◆ **RAW DATA**
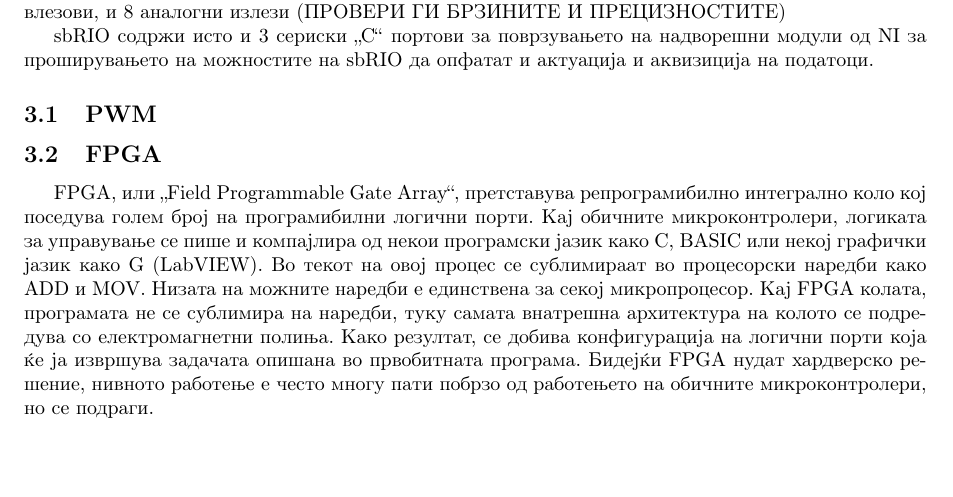
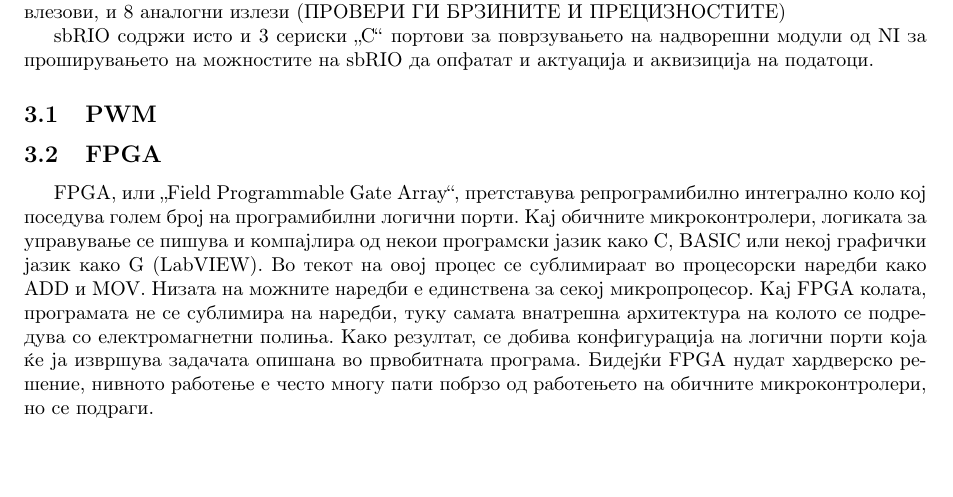
Before and after one commit to dummyMgal/Galevski-Muchev-Bachelor-Thesis, a LaTeX document (project.tex): part of page 2 of 3, cut so that both start at the same text. Compiled offline with pdfLaTeX.

Commit message:
Fixed grammar

```diff
--- a/project.tex
+++ b/project.tex
@@ -38,7 +38,7 @@ sbRIO содржи исто и 3 сериски „С“ портови за п
 \subsection{PWM}
 
 \subsection{FPGA}
-FPGA, или „Field Programmable Gate Array“, претставува репрограмибилно интегрално коло кој поседува голем број на програмибилни логични порти. Кај обичните микроконтролери, логиката за управување се пише и компајлира од некои програмски јазик како C, BASIC или некој графички јазик како G (LabVIEW). Во текот на овој процес се сублимираат во процесорски наредби како ADD и MOV. Низата на можните наредби е единствена за секој микропроцесор. Кај FPGA колата, програмата не се сублимира на наредби, туку самата внатрешна архитектура на колото се подредува со електромагнетни полиња. Како резултат, се добива конфигурација на логични порти која ќе ја извршува задачата опишана во првобитната програма. Бидејќи FPGA нудат хардверско решение, нивното работење е често многу пати побрзо од работењето на обичните микроконтролери, но се подраги.
+FPGA, или „Field Programmable Gate Array“, претставува репрограмибилно интегрално коло кој поседува голем број на програмибилни логични порти. Кај обичните микроконтролери, логиката за управување се пишува и компајлира од некои програмски јазик како C, BASIC или некој графички јазик како G (LabVIEW). Во текот на овој процес се сублимираат во процесорски наредби како ADD и MOV. Низата на можните наредби е единствена за секој микропроцесор. Кај FPGA колата, програмата не се сублимира на наредби, туку самата внатрешна архитектура на колото се подредува со електромагнетни полиња. Како резултат, се добива конфигурација на логични порти која ќе ја извршува задачата опишана во првобитната програма. Бидејќи FPGA нудат хардверско решение, нивното работење е често многу пати побрзо од работењето на обичните микроконтролери, но се подраги.
 
 FPGA колото што се наоѓа во sbRIO-то е моделот Xilinx Spartan 6, кој поседува 6 милиони репрограмибилни логични порти.
 \subsection{Споредба со Arduino Uno}
```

◆ **EXERCISE**
Write out the entries above in full and exactly; no pictures.

◆ **WRITTEN REPLY**
Before and after one commit to dummyMgal/Galevski-Muchev-Bachelor-Thesis, a LaTeX document (project.tex): part of page 2 of 3, cut so that both start at the same text. Compiled offline with pdfLaTeX.

Commit message:
Fixed grammar

```diff
--- a/project.tex
+++ b/project.tex
@@ -38,7 +38,7 @@ sbRIO содржи исто и 3 сериски „С“ портови за п
 \subsection{PWM}
 
 \subsection{FPGA}
-FPGA, или „Field Programmable Gate Array“, претставува репрограмибилно интегрално коло кој поседува голем број на програмибилни логични порти. Кај обичните микроконтролери, логиката за управување се пише и компајлира од некои програмски јазик како C, BASIC или некој графички јазик како G (LabVIEW). Во текот на овој процес се сублимираат во процесорски наредби како ADD и MOV. Низата на можните наредби е единствена за секој микропроцесор. Кај FPGA колата, програмата не се сублимира на наредби, туку самата внатрешна архитектура на колото се подредува со електромагнетни полиња. Како резултат, се добива конфигурација на логични порти која ќе ја извршува задачата опишана во првобитната програма. Бидејќи FPGA нудат хардверско решение, нивното работење е често многу пати побрзо од работењето на обичните микроконтролери, но се подраги.
+FPGA, или „Field Programmable Gate Array“, претставува репрограмибилно интегрално коло кој поседува голем број на програмибилни логични порти. Кај обичните микроконтролери, логиката за управување се пишува и компајлира од некои програмски јазик како C, BASIC или некој графички јазик како G (LabVIEW). Во текот на овој процес се сублимираат во процесорски наредби како ADD и MOV. Низата на можните наредби е единствена за секој микропроцесор. Кај FPGA колата, програмата не се сублимира на наредби, туку самата внатрешна архитектура на колото се подредува со електромагнетни полиња. Како резултат, се добива конфигурација на логични порти која ќе ја извршува задачата опишана во првобитната програма. Бидејќи FPGA нудат хардверско решение, нивното работење е често многу пати побрзо од работењето на обичните микроконтролери, но се подраги.
 
 FPGA колото што се наоѓа во sbRIO-то е моделот Xilinx Spartan 6, кој поседува 6 милиони репрограмибилни логични порти.
 \subsection{Споредба со Arduino Uno}
```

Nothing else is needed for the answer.